Poetry became less intimidating. Removed from the standard lyric, poetry could be so cheeky and so innovative and moving! Procedure and constraint helped me to see how playing with words is important. We do it in nursery rhymes; thinking about how a sonnet is constructed is not dissimilar. My mum is a PE teacher and she is the best poetry editor ever.
In the final form of a work, what I’m looking for is something that plays with form, but does so with heart. I love how the mechanics of form can articulate tenderness. That doesn’t mean I like poems that are pure robot. I want Terminator 2’s Sarah Connor, not the terminator that morphs his form constantly to execute a task. Use the form to say something. I could talk about Terminator 2 forever…
I want people to be able to play with words without the burden of an epiphany weighing on them. I want people to be able to hit a moving cadence if they want to. But you can only do that if the turgid poetry stuff learnt at school is offloaded, and if people trust playing with form, and trust themselves.
That’s what I looked for in the poems and work we published in this issue.
As a writer what relationship do you seek with an editor when it comes to the editing of your work? How have your past experiences in writer-editor relationships informed your approach to editing #18: REGIONAL VOICES?
This is a really good question. A great editor is hard to find and they rarely get the credit they deserve!
In an editor, you want someone that can engage with your work and see where you are coming from, but has the distance from the piece that allows them to see a larger picture so they can give necessary critiques
In regards to editing my own work, a lot of it comes down to friends. You find a person or two that you click with, and you can rely on their criticism and disagree with it or talk it out. That’s all part of the process. I’ve only got a few of those people. And they are rare, so hold on to them.
Criticism is good. Get the hang of it, separate yourself from the work, and it becomes easier to bear the blows. But, some people are fools that you don’t need to listen to. Which brings me back to: find those friends, or people you trust.

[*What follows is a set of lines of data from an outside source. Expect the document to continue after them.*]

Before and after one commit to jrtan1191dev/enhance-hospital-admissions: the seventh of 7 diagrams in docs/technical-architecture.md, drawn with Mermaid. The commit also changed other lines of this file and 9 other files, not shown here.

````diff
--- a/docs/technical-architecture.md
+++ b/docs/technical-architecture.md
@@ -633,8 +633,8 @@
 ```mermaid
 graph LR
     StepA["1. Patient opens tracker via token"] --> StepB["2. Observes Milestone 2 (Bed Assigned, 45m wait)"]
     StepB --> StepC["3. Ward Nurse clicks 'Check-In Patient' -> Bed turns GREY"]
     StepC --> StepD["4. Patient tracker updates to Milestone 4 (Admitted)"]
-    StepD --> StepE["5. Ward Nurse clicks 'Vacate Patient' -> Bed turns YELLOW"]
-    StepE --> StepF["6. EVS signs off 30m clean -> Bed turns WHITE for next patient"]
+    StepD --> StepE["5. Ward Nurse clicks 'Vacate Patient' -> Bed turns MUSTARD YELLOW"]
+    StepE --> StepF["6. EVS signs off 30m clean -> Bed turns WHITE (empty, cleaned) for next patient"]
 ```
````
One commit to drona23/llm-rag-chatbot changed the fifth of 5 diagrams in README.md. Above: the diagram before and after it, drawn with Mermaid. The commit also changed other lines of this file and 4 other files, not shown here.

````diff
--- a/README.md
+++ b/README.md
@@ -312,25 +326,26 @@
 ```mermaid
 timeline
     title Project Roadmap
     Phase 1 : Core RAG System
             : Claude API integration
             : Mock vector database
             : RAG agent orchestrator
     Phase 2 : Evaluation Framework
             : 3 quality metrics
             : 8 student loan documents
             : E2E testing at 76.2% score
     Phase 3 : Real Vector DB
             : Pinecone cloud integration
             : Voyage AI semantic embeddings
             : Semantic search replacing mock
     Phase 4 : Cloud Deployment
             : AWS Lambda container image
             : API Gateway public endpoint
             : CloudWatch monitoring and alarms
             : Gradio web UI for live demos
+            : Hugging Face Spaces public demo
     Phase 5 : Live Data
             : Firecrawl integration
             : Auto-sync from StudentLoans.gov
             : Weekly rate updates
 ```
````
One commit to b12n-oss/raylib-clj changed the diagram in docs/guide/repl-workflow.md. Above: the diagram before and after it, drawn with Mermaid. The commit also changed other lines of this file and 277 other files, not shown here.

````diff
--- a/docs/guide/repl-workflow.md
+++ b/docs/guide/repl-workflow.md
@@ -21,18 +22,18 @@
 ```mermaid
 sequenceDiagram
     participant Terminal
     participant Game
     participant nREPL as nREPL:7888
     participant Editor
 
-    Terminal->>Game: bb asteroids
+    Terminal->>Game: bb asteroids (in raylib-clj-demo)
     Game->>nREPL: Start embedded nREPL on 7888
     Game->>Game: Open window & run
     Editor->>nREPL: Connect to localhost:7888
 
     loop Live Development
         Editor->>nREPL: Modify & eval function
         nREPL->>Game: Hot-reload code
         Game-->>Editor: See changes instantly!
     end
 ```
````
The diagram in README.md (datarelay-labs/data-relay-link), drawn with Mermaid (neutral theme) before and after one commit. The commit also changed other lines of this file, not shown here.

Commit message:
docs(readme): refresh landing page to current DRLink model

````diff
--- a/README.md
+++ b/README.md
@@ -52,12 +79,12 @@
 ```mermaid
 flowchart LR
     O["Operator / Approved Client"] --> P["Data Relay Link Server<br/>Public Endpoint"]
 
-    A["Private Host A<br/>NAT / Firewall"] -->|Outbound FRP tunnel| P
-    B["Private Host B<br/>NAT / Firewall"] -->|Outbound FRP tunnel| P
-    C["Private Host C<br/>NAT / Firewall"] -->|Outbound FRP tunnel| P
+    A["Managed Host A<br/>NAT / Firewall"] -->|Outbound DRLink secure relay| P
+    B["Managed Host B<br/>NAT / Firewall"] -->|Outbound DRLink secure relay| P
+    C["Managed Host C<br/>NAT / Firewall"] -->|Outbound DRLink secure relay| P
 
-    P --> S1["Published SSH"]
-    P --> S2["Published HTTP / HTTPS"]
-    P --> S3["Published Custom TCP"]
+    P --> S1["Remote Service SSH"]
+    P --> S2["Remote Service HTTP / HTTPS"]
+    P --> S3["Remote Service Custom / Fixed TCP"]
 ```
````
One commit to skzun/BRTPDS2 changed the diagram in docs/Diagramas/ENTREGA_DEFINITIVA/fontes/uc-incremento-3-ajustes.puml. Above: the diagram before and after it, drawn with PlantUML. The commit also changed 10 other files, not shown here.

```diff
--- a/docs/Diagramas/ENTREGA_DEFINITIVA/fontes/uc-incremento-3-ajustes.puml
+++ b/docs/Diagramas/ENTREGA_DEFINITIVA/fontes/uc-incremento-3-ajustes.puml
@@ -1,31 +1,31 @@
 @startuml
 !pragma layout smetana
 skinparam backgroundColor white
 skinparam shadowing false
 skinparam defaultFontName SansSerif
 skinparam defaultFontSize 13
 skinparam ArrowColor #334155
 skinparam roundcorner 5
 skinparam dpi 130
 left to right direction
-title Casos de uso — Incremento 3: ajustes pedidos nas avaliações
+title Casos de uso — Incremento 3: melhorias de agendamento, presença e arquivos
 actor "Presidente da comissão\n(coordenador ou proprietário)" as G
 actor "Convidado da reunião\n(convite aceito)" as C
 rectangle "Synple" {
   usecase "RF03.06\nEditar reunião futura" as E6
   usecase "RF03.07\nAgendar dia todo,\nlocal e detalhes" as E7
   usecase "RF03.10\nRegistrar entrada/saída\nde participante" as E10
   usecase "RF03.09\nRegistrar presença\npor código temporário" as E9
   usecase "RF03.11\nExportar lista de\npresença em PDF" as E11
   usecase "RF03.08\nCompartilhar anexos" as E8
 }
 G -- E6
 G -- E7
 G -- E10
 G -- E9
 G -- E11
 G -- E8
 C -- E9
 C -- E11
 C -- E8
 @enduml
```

In a more formal way: Justin Wolfers commissioned an essay from me for The Lifted Brow, and he is amazing. A great editor can show you the important things you are saying that you didn’t know you were saying, and helps you to articulate them. Plus they will tell you when prose is too confusing or up its own asshole.
Editorial process when submitting to a journal? Well hands down that’s The Suburban Review. I was so surprised when I first submitted / published with TSR that I got thoughtful feedback. It’s pretty rare to find that. And having now worked as an editor for them, I only have more respect for TSR. The editorial process is collaborative and communicative.
What’s on the agenda for you at the moment—ideas brewing, projects on the go?
Just published a poem I wrote with Chris Fleming. It’s part of Red Room’s MAD issue. I guess we were commiserating about weird brains, then did a poem. I want to write a collection of poems based on my misreads of sentences, signs on highways- and words in general. I am very bad at all that. The cover will be the Big Prawn on the side of the Highway.
OK I really, really want to go for a surf now (don’t worry, I’m not Tim Winton). Seriously though. Go for a surf.
*MAD is all about writing with mental illness. If you have ever had a head that is strange or has needed a hand, it’s ok. Remember that if you’re in a dank place, it’s not going to be like that forever. It’s not about people just asking ‘R U OK?’ (I HATE that question). Life happens at you every day and it is often shit, and usually it’s confusing. But it does get easier, especially if you have people to help you through the confusing shit… Friends that understand how terrible wading through a pile of shit is. They are the ones that will get you through anything. It gets easier.